### TASK TO COMPLETE
Lines with the word "Tesoro" in them must be copied from the records below.

(SOURCE DATA begins)

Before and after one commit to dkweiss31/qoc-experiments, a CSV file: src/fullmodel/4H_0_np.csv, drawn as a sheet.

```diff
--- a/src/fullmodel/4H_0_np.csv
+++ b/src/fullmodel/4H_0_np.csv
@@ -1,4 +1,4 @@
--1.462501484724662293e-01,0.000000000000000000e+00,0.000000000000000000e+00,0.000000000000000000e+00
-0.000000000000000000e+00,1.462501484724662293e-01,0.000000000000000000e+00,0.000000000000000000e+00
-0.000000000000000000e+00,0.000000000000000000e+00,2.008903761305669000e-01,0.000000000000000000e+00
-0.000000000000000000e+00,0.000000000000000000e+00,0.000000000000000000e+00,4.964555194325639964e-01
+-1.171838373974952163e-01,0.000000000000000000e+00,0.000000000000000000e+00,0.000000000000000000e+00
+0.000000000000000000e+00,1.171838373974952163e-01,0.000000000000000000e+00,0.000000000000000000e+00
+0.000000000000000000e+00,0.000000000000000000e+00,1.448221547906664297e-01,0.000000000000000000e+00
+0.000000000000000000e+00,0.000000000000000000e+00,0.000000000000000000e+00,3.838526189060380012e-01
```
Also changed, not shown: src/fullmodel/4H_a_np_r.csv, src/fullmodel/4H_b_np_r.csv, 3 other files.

(SOURCE DATA ends)
(SOURCE DATA begins)

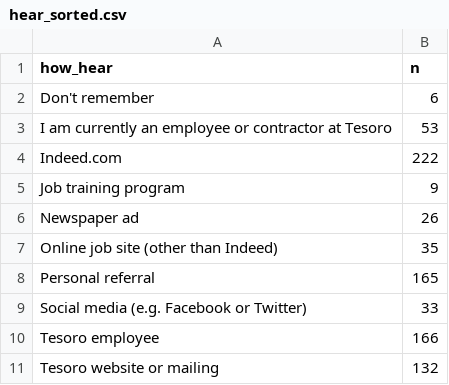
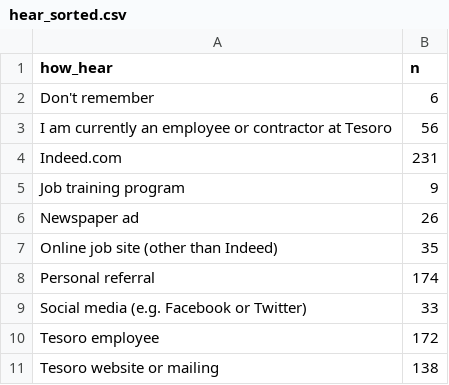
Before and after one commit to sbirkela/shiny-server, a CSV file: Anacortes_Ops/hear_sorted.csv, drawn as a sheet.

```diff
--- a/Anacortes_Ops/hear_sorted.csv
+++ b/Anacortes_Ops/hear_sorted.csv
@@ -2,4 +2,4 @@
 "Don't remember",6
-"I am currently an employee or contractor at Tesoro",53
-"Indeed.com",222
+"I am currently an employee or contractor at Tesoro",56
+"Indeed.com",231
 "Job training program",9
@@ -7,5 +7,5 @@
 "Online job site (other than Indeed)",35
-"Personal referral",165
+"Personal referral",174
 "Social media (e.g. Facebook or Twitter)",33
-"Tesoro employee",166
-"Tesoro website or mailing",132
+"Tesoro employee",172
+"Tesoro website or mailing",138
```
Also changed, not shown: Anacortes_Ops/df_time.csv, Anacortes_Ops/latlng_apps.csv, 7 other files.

(SOURCE DATA ends)

### RESULT FOR THIS EXERCISE
-"I am currently an employee or contractor at Tesoro",53
+"I am currently an employee or contractor at Tesoro",56
-"Tesoro employee",166
-"Tesoro website or mailing",132
+"Tesoro employee",172
+"Tesoro website or mailing",138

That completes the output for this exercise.